We spend lots of time and money trying to lose weight. By some estimates, 45 million people in the U.S. alone go on a diet every year and spend $33 billion on weight loss products doing it.
But despite all our effort and expense, we’re often not successful. Even if we do lose weight, the pounds may come back after just a few months, and we’re left wondering if the problem is our choice of diet. Is it better to stick with a diet that’s low-fat, high carb, plant-based and filled with lots of vegetables? Or, should we opt for an animal-based, low carb diet that’s packed with protein?
That’s a question the researchers at the National Institute of Diabetes and Digestive and Kidney Diseases (NIDDK) wanted to answer. In order to figure it out, they housed 20 adults for four weeks in the National Institute of Health’s (NIH) Clinical Center’s Metabolic Clinical Research Unit. The non-diabetic volunteers (11 men and 9 women) received either a plant-based and low-fat diet or a low-carb, animal-based, “keto” diet. Then, after two weeks, they switched and ate the alternate diet. Participants in both groups ate three meals a day, plus snacks, and could eat as much as they wanted during the study.
Is it better to stick with a diet that’s low-fat, high carb, plant-based and filled with lots of vegetables? Or, should we opt for an animal-based, low carb diet that’s packed with protein?
“Despite eating food with an abundance of high glycemic carbohydrates that resulted in pronounced swings in blood glucose and insulin, people eating the plant-based, low-fat diet showed a significant reduction in calorie intake and loss of body fat which challenges the idea that high-carb diets per se lead people to overeat,” Kevin Hall, the study’s lead author, said in a statement. “On the other hand, the animal-based, low-carb diet did not result in weight gain despite being high in fat.”
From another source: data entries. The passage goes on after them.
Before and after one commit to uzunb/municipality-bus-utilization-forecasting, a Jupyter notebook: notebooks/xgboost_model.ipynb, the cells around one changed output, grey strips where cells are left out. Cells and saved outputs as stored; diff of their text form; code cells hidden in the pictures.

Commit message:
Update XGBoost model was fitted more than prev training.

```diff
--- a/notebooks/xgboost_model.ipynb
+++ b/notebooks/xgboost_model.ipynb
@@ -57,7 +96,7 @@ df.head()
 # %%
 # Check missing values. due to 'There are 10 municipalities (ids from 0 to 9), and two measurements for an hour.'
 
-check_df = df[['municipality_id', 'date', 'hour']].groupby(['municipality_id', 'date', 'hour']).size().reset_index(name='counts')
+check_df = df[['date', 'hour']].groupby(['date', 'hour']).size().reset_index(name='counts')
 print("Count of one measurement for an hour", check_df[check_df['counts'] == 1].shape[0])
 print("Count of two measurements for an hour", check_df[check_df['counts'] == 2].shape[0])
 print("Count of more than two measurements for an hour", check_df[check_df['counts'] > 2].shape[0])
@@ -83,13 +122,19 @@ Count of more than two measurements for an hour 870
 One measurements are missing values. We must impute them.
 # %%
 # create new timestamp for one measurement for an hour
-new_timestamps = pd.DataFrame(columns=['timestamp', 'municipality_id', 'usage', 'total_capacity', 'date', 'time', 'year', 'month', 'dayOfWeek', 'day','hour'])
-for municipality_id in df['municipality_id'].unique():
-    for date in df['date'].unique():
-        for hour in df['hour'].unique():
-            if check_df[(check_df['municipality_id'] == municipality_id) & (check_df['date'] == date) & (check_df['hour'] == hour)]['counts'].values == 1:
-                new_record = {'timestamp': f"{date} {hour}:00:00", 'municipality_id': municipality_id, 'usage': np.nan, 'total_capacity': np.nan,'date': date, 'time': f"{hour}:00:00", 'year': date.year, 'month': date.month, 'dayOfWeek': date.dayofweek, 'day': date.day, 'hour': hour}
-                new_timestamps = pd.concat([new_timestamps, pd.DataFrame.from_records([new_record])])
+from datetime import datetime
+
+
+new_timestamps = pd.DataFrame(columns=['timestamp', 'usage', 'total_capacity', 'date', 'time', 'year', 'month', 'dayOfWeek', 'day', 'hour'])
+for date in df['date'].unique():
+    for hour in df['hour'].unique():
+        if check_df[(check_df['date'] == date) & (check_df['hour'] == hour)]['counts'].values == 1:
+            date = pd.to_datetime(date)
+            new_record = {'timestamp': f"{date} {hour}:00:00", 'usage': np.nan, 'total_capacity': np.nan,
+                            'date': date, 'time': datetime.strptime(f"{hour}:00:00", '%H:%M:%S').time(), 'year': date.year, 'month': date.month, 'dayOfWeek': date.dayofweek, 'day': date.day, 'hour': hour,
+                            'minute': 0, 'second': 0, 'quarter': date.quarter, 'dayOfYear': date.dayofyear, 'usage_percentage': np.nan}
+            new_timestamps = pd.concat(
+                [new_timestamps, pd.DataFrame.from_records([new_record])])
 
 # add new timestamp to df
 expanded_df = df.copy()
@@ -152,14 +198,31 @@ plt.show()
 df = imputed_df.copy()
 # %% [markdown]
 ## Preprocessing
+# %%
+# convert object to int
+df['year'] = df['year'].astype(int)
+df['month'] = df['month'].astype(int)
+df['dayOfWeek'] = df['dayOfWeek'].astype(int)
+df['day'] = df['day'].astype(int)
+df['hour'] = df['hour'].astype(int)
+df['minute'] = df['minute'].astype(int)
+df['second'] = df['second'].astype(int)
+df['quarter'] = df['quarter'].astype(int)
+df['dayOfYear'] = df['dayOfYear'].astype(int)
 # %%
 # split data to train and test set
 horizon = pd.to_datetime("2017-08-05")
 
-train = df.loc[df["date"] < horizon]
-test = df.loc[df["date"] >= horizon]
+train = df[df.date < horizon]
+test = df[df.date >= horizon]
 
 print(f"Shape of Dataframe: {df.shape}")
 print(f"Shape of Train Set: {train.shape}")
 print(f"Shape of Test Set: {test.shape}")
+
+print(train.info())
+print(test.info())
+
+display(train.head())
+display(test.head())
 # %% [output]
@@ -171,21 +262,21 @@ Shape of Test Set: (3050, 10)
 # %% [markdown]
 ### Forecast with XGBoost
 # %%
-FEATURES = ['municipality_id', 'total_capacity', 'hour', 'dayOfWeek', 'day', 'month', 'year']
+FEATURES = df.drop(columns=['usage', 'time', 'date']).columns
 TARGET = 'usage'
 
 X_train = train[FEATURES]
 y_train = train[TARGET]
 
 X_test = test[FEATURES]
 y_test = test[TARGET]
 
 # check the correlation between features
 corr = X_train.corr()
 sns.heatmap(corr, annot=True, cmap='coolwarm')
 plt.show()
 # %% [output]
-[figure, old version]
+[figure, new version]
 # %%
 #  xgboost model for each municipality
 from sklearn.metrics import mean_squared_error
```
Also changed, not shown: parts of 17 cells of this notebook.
Since the researchers are quick to note that their study was not designed to make diet recommendations, they only concluded that their findings suggest that factors such as overeating and weight gain are more complicated than the amount of fat or carbohydrates in our diet.
“Interestingly, our findings suggest benefits to both diets at least in the short term,” Hall added. “While the low-fat plant-based diet helps curb appetite, the animal-based low-carb diet resulted in lower and more steady insulin and glucose levels.”
More research is probably on the table.